This thesis develops principles and tools for distributed Empirical Modelling (DEM). It proposes a framework for DEM by drawing on two crucial theories in social science: distributed cognition and ethnomethodology. This framework integrates cognitive and social processes, allowing multiple modellers to work collaboratively to explore, expand, experience and communicate their knowledge through interaction with their networked computer models. The concept of pretend play is proposed, whereby modellers as internal observers can interact with each other by acting in the role of agents within the intended system in order to shape the agency of such agents.
The author has developed a tool called
support the proposed DEM framework. Technical issues arising from the
dtkeden and case-studies in its use are
discussed. The popular star-type logical configuration network and
the client/server communication technique are exploited to construct
the network environment of the tool. A protocol has been devised and
embedded into their communication mechanism to achieve synchronisation
of computer models. Four interaction modes have been implemented into
dtkeden to provide modellers with different forms of
interpersonal interaction. In addition, using a virtual agent concept
that was initially devised to allow definitions of different contexts
to co-exist in a computer model, a definitive script can be interpreted
as a generic observable that can serve as a reusable definitive
pattern. Like experience in everyday life, this definitive pattern
can be reused by particularising and adapting it to a specific
context. A comparison between generic observables and abstract data
types for reuse is given.

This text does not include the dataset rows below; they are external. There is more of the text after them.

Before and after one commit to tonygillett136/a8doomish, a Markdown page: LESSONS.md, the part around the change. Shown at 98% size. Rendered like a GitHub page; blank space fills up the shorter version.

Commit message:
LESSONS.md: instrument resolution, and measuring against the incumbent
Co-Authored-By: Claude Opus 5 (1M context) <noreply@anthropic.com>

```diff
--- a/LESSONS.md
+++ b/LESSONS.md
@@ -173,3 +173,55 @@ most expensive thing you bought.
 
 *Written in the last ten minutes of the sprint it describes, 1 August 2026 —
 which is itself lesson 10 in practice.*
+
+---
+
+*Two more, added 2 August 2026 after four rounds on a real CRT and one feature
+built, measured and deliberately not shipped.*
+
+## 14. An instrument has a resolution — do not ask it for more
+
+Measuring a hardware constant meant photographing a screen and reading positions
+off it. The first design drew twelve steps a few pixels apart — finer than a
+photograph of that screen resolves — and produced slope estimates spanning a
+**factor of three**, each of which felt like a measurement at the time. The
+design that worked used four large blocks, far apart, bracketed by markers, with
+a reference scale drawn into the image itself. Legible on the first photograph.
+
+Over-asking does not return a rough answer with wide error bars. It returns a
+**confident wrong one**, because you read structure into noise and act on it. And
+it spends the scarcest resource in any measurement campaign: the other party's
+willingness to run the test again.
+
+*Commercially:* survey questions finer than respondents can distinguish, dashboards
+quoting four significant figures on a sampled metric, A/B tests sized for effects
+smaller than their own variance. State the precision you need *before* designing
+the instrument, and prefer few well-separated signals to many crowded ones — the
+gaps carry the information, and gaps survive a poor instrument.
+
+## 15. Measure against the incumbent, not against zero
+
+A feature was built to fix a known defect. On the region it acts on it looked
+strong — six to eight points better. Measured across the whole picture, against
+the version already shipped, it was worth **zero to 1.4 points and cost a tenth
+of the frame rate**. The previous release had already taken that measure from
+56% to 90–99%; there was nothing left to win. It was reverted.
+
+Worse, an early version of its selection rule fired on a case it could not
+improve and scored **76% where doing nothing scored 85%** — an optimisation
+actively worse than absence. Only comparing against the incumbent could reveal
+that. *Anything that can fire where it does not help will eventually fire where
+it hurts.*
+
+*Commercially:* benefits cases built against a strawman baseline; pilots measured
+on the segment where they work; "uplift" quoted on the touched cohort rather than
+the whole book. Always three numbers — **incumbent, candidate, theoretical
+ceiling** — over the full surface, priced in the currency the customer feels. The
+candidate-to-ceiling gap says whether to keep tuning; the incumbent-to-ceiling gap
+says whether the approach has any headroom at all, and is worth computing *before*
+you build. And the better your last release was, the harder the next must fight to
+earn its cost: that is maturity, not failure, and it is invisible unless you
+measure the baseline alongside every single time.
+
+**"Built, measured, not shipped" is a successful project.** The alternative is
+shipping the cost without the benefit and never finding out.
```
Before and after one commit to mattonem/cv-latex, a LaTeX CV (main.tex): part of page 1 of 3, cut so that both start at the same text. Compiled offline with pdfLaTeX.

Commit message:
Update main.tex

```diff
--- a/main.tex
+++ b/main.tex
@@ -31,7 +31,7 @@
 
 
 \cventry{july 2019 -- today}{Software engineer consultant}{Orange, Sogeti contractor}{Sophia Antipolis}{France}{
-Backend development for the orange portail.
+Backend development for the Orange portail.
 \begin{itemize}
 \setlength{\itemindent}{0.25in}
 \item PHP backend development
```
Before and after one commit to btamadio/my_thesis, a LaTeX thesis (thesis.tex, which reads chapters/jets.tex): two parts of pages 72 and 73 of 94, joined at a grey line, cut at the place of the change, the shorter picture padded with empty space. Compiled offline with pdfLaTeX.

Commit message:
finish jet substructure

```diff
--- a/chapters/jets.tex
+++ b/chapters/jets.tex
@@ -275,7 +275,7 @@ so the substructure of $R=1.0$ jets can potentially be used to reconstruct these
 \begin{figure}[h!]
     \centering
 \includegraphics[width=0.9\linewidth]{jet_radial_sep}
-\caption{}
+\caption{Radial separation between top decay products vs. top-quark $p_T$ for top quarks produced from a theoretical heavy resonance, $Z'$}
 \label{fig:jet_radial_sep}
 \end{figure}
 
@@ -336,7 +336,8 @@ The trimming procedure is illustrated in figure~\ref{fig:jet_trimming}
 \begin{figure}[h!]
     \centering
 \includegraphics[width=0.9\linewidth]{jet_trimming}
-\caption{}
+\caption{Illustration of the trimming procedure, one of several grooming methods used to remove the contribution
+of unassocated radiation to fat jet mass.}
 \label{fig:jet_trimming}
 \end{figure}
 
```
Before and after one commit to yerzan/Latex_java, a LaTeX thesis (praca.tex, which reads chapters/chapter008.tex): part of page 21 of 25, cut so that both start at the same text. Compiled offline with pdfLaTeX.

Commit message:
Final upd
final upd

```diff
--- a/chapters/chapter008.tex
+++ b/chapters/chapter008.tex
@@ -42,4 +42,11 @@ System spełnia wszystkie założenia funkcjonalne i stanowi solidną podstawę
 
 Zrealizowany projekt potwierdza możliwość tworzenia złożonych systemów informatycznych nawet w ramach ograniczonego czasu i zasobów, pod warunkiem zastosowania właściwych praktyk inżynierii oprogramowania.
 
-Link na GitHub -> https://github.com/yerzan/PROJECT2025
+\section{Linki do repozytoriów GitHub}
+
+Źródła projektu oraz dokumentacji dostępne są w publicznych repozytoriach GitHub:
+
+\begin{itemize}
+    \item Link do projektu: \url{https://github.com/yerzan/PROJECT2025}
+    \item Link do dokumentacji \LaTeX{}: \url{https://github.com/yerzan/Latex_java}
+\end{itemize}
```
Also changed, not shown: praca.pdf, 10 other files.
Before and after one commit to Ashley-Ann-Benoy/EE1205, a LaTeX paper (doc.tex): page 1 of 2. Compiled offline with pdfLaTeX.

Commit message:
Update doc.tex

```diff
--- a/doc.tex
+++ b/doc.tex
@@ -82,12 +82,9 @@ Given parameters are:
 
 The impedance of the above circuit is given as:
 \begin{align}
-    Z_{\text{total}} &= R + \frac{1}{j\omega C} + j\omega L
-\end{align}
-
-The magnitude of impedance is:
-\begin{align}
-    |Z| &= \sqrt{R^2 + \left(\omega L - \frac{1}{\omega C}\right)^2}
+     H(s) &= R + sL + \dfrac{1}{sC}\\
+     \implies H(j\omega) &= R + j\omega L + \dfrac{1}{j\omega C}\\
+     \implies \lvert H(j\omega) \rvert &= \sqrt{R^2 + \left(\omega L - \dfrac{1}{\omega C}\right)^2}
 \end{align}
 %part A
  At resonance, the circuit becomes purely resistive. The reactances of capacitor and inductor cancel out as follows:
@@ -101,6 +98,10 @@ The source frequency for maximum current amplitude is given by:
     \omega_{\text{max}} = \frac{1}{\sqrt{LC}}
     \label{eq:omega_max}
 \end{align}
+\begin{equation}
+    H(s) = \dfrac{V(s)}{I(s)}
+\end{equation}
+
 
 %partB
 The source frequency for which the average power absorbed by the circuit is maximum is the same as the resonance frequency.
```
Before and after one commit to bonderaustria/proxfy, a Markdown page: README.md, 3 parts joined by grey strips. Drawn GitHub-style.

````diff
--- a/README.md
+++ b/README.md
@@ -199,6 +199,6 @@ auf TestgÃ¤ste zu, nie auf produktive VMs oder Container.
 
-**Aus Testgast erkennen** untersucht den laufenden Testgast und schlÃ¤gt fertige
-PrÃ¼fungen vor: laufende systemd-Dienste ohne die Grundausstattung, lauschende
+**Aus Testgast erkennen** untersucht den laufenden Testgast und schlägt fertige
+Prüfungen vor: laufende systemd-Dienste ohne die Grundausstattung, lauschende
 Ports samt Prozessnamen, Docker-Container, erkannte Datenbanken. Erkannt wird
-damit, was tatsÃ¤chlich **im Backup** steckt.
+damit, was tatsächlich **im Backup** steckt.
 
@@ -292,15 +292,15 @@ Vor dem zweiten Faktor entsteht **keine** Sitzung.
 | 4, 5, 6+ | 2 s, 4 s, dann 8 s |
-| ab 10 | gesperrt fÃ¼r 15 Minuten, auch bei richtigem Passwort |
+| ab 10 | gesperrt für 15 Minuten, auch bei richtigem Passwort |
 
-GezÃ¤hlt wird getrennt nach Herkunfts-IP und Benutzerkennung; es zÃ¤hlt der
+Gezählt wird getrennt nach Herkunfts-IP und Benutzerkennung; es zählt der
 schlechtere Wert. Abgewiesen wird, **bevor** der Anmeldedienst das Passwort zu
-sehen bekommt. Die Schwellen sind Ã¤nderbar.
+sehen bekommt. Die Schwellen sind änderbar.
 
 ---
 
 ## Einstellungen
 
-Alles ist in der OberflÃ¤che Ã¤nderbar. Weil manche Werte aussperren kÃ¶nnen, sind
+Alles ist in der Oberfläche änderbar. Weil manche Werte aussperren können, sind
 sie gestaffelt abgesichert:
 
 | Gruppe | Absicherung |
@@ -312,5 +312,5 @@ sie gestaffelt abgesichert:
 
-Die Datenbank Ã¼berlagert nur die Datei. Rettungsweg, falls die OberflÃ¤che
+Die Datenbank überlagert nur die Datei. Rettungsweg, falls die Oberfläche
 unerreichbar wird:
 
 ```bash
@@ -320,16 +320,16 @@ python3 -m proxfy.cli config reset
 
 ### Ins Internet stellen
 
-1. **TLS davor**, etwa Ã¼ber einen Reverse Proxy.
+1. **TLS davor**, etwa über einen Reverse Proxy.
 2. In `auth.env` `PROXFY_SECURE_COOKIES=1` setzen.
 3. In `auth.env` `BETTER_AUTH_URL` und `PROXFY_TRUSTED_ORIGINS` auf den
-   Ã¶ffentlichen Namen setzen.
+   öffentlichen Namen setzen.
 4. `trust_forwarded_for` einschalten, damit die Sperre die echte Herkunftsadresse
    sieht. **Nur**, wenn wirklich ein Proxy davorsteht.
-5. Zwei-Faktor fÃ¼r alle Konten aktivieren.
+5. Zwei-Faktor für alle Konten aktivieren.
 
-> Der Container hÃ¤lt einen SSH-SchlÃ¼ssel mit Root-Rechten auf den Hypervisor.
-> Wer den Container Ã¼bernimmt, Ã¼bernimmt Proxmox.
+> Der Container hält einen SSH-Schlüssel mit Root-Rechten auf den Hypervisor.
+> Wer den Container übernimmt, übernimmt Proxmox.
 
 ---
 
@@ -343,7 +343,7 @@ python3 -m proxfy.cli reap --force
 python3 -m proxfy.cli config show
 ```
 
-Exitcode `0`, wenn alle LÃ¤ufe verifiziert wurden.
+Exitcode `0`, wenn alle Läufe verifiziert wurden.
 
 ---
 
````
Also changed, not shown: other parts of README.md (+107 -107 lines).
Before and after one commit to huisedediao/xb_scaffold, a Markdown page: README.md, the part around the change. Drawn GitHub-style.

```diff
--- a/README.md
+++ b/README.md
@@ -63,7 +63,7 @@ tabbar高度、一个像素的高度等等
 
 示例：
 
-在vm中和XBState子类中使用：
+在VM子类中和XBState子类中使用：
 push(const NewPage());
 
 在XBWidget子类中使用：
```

The application of the framework for DEM to requirements engineering is proposed. The requirements engineering process (REP) - currently poorly understood - is reviewed. To integrate requirements engineering with SSD, this thesis suggests reengineering the REP by taking the context into account. On the basis of DEM, a framework (called SPORE) for the REP is established to guide the process of cultivating requirements in a situated manner. Examples of the use of this framework are presented, and comparisons with other approaches to RE are made.